### WHAT TO PRODUCE
Copy each line below in which the string "planning" occurs.

### DATASET RECORDS
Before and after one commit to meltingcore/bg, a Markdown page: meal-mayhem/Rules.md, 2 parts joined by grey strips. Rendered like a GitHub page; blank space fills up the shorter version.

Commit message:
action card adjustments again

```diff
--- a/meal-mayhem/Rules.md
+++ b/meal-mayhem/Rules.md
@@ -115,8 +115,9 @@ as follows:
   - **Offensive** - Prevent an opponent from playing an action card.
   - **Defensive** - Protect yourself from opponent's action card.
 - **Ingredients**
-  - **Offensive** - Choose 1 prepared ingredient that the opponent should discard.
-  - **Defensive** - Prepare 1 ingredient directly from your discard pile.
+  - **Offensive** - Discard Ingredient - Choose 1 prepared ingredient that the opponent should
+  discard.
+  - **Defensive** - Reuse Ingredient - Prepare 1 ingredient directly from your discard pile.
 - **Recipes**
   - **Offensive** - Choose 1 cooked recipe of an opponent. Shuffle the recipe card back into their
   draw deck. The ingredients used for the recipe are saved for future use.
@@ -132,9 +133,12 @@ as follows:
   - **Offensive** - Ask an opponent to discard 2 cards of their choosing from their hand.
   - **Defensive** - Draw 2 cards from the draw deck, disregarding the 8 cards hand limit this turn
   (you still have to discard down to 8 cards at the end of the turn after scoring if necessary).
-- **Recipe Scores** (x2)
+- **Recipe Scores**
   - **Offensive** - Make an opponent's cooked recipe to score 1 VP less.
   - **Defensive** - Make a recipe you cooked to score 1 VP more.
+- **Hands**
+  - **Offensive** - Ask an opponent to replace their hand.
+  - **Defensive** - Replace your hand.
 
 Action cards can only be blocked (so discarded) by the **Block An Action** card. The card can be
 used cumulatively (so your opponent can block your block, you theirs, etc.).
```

==

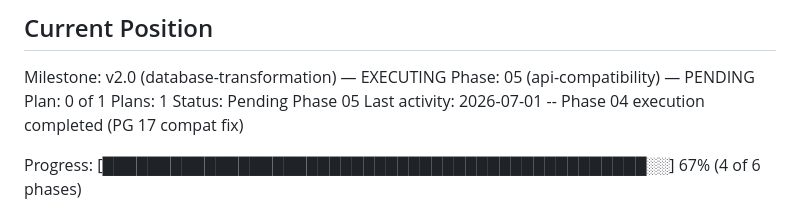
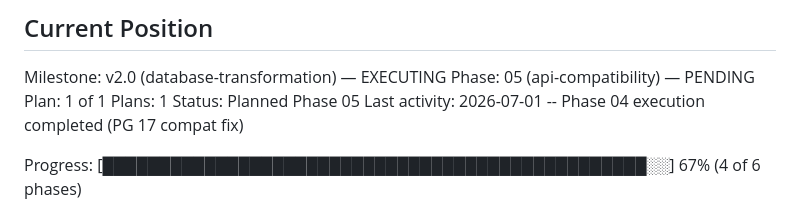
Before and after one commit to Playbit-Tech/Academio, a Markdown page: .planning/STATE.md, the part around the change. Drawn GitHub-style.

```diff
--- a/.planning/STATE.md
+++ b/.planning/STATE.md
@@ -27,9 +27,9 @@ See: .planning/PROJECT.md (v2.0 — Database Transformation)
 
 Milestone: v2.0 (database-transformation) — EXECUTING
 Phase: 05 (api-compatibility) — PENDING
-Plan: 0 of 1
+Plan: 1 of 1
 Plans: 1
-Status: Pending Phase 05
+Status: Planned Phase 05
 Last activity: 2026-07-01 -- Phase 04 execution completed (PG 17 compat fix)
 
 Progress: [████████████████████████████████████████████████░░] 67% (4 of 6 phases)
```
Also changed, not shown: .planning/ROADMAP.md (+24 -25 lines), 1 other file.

---

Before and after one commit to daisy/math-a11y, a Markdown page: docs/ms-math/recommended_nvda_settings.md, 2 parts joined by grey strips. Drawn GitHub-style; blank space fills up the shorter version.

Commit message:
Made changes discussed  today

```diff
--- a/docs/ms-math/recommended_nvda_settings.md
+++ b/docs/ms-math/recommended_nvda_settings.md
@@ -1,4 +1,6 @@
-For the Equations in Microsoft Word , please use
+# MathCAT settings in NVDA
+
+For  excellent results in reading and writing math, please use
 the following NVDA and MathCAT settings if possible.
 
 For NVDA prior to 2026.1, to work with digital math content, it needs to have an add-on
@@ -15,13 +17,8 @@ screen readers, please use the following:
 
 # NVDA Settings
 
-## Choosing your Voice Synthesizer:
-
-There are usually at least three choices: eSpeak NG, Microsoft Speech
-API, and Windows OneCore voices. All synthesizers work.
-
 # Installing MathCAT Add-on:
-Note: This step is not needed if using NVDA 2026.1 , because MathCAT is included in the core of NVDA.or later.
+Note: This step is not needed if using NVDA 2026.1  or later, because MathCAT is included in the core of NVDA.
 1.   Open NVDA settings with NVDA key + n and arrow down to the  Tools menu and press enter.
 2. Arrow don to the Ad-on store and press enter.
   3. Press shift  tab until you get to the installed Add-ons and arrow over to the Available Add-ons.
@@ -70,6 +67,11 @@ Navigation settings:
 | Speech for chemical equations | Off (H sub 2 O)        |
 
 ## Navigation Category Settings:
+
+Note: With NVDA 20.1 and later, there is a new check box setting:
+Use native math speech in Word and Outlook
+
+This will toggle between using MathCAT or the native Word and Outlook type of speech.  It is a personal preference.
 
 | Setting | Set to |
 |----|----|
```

### ANSWER TO THE PROBLEM
Before and after one commit to Playbit-Tech/Academio, a Markdown page: .planning/STATE.md, the part around the change. Drawn GitHub-style.
--- a/.planning/STATE.md
+++ b/.planning/STATE.md
@@ -27,9 +27,9 @@ See: .planning/PROJECT.md (v2.0 — Database Transformation)
Also changed, not shown: .planning/ROADMAP.md (+24 -25 lines), 1 other file.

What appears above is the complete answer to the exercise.